She was a cross between a pincher and a dachshund. They stabbed her but she survived and dragged her way through the forest after me. Sadly, she got run over a year later.
The Star of David necklace you were wearing when you were attacked plays an important symbolic role in your story, both during the attack and after. Why have you decided to have it memorialised, rather than to wear it?
Because it is a reminder to me that I was nearly murdered for being Jewish. It is the only personal item that I wanted returned from the police. I don’t want to lose it so I keep it at home.
During a powerful radio interview on Israel National News, you described the scene in court where your assailants’ ordinary faces became demonic when you cried ‘Am Yisroel chai – the People of Israel live’. But you insist that you hate only hatred and the fact that they’ve been taught to hate. How do you reconcile this with what has happened to you?
I hate their hatred. I am sick of their sickness. Justice to a certain degree has been done so I choose not to dwell on them or hate them, not for their sake but for my own. Instead I fill my life with positive people and beautiful things.

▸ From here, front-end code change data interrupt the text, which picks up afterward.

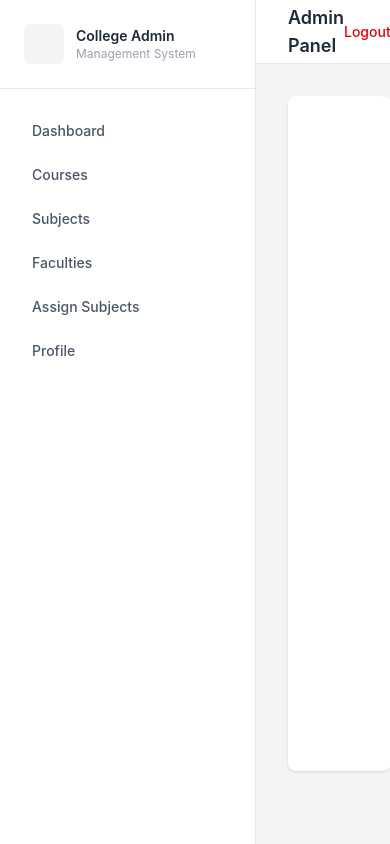
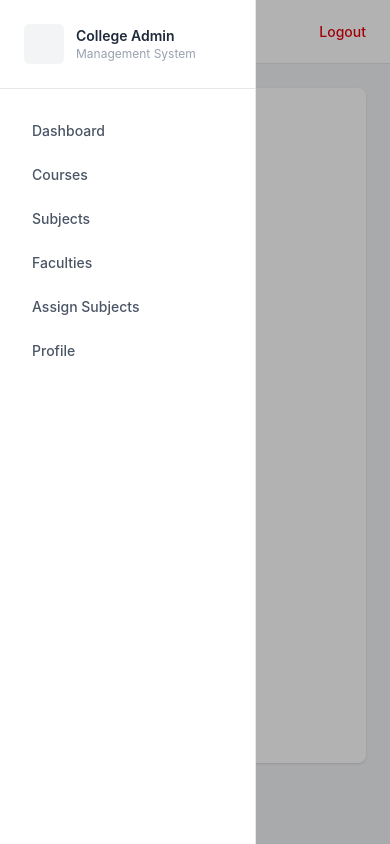
Before and after one commit to AyusmanNanda/College_Management_system, a React (Vite) app in the folder frontend/: page /admin in a window 390 px wide. Built offline with nearby package versions, Linux system fonts and the light colour scheme; no server answers; sample sign-in values are in the browser's storage.

Commit message:
frontend/src/Admin/AdminLayout.jsx: refactor to add darkmode and fix for small screens

```diff
--- a/frontend/src/pages/Admin/AdminLayout.jsx
+++ b/frontend/src/pages/Admin/AdminLayout.jsx
@@ -1,15 +1,6 @@
 import { Link, Outlet, useLocation, useNavigate } from "react-router-dom";
 import { useEffect, useState } from "react";
 import axios from "axios";
-
-/*
-  Admin Layout
-  ------------
-  - Green/Red status dot
-  - Neutral status text
-  - Full timestamp
-  - Minimal clean sidebar
-*/
 
 const AdminLayout = () => {
     const location = useLocation();
@@ -17,6 +8,7 @@ const AdminLayout = () => {
     const token = localStorage.getItem("token");
 
     const [admin, setAdmin] = useState(null);
+    const [isSidebarOpen, setIsSidebarOpen] = useState(true);
 
     useEffect(() => {
         if (!token) return;
@@ -39,11 +31,9 @@ const AdminLayout = () => {
     }, [token]);
 
     const handleLogout = () => {
-        // Clear entire session
         localStorage.removeItem("token");
         localStorage.removeItem("role");
         localStorage.removeItem("lastPage");
-
         navigate("/", { replace: true });
     };
 
@@ -59,13 +49,23 @@ const AdminLayout = () => {
     return (
         <div className="h-screen flex bg-gray-100 overflow-hidden">
 
+            {/* Overlay (Mobile only) */}
+            {isSidebarOpen && (
+                <div
+                    className="fixed inset-0 bg-black/30 z-30 lg:hidden"
+                    onClick={() => setIsSidebarOpen(false)}
+                />
+            )}
+
             {/* Sidebar */}
-            <aside className="w-64 fixed left-0 top-0 h-screen bg-white border-r border-gray-200 flex flex-col">
+            <aside
+                className={`fixed top-0 left-0 h-screen w-64 bg-white border-r border-gray-200 flex flex-col z-40 transform transition-transform duration-300
+                ${isSidebarOpen ? "translate-x-0" : "-translate-x-full"}
+                lg:translate-x-0`}
+            >
 
-                {/* Identity Section */}
+                {/* Identity */}
                 <div className="px-6 py-6 border-b border-gray-200">
-
-                    {/* Logo + Title */}
                     <div className="flex items-center gap-3">
                         <div className="h-10 w-10 rounded-md bg-gray-100 overflow-hidden flex items-center justify-center">
                             {admin && (
@@ -87,16 +87,10 @@ const AdminLayout = () => {
                         </div>
                     </div>
 
-                    {/* Status + Last Login */}
                     {admin && (
                         <div className="mt-3 text-xs space-y-1 leading-relaxed">
-
-                            {/* Status Line */}
                             <div className="flex items-center gap-2">
-                                <span className="text-gray-400">
-                                    Status:
-                                </span>
-
+                                <span className="text-gray-400">Status:</span>
                                 <span className="flex items-center gap-2">
                                     <span
                                         className={`h-2 w-2 rounded-full ${
@@ -111,7 +105,6 @@ const AdminLayout = () => {
                                 </span>
                             </div>
 
-                            {/* Last Login */}
                             <div>
                                 <span className="text-gray-400">
                                     Last login:
@@ -122,10 +115,8 @@ const AdminLayout = () => {
                                         : "Not available"}
                                 </span>
                             </div>
-
                         </div>
                     )}
-
                 </div>
 
                 {/* Navigation */}
@@ -137,6 +128,11 @@ const AdminLayout = () => {
                             <Link
                                 key={item.path}
                                 to={item.path}
+                                onClick={() => {
+                                    if (window.innerWidth < 1024) {
+                                        setIsSidebarOpen(false);
+                                    }
+                                }}
                                 className={`block px-4 py-2 rounded-md text-sm font-medium transition ${
                                     isActive
                                         ? "bg-gray-900 text-white"
@@ -148,16 +144,29 @@ const AdminLayout = () => {
                         );
                     })}
                 </nav>
-
             </aside>
 
             {/* Main Area */}
-            <div className="flex-1 flex flex-col ml-64">
+            <div className="flex-1 flex flex-col lg:ml-64 transition-all duration-300">
 
-                <header className="h-16 bg-white border-b border-gray-200 flex items-center justify-between px-8">
-                    <h1 className="text-lg font-semibold text-gray-800">
-                        Admin Panel
-                    </h1>
+                {/* Header */}
+                <header className="h-16 bg-white border-b border-gray-200 flex items-center justify-between px-6 lg:px-8">
+
+                    <div className="flex items-center gap-4">
+
+                        {/* Toggle Button */}
+                        <button
+                            onClick={() => setIsSidebarOpen(!isSidebarOpen)}
+                            className="lg:hidden text-gray-700"
+                        >
+                            ☰
+                        </button>
+
+                        <h1 className="text-lg font-semibold text-gray-800">
+                            Admin Panel
+                        </h1>
+
+                    </div>
 
                     <button
                         onClick={handleLogout}
@@ -167,8 +176,8 @@ const AdminLayout = () => {
                     </button>
                 </header>
 
-                <main className="flex-1 p-8 overflow-y-auto">
-                    <div className="bg-white rounded-lg shadow-sm p-8 min-h-[80vh]">
+                <main className="flex-1 p-6 lg:p-8 overflow-y-auto">
+                    <div className="bg-white rounded-lg shadow-sm p-6 lg:p-8 min-h-[80vh]">
                         <Outlet />
                     </div>
                 </main>
```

In the days before this interview we were treated to the ‘Tale of the Two Zoabis’: Hanin Zoabi – the Israeli woman Arab MK who insists that those who kidnapped the three teenagers are not terrorists and her distant relative, Mohammad Zoabi, an Israeli Arab student described as a ‘proud Zionist patriot’. Have you ever met either of them? How, in the tight-knit Arab world, could members of the same extended clan hold such different views?
I have never met either of them and I don’t understand how they have such different views.
As a quite extraordinary aside, you’ve also had to fight libellous accusations from a cyber-bully. Had you previously known this person? Why has he acted like this? Have you had any restitution?
It was the ex-husband of a good friend who could not stand up for herself because she was scared of him. When bullies are exposed, I find that they fight like cowards, and this is what he did. He went behind the scenes thinking he would never be caught. I am in the process of suing him because although he admitted what he did, he never made right by publicly apologising and covering my expenses for hiring a cyber detective. He should get his summons after the court resumes from summer recess.
But almost four years on, your terrible story appears to have no happy ending or any firm conclusion. Indeed, the next ‘chapter’ is due to begin some weeks after this interview on Thursday 10 July with your appearance at the Israel Supreme Court, Jerusalem. It is then that one of your assailants will appeal against his sentence as an accomplice to the murder of Kristine Luken. How will you cope with that?
Seeing them in court is a lot easier than meeting them in the forest. Though obviously the less I see of them the better. They belong in a place where all sons of evil belong.
Kay Wilson, thank you for talking to ‘Live Encounters’.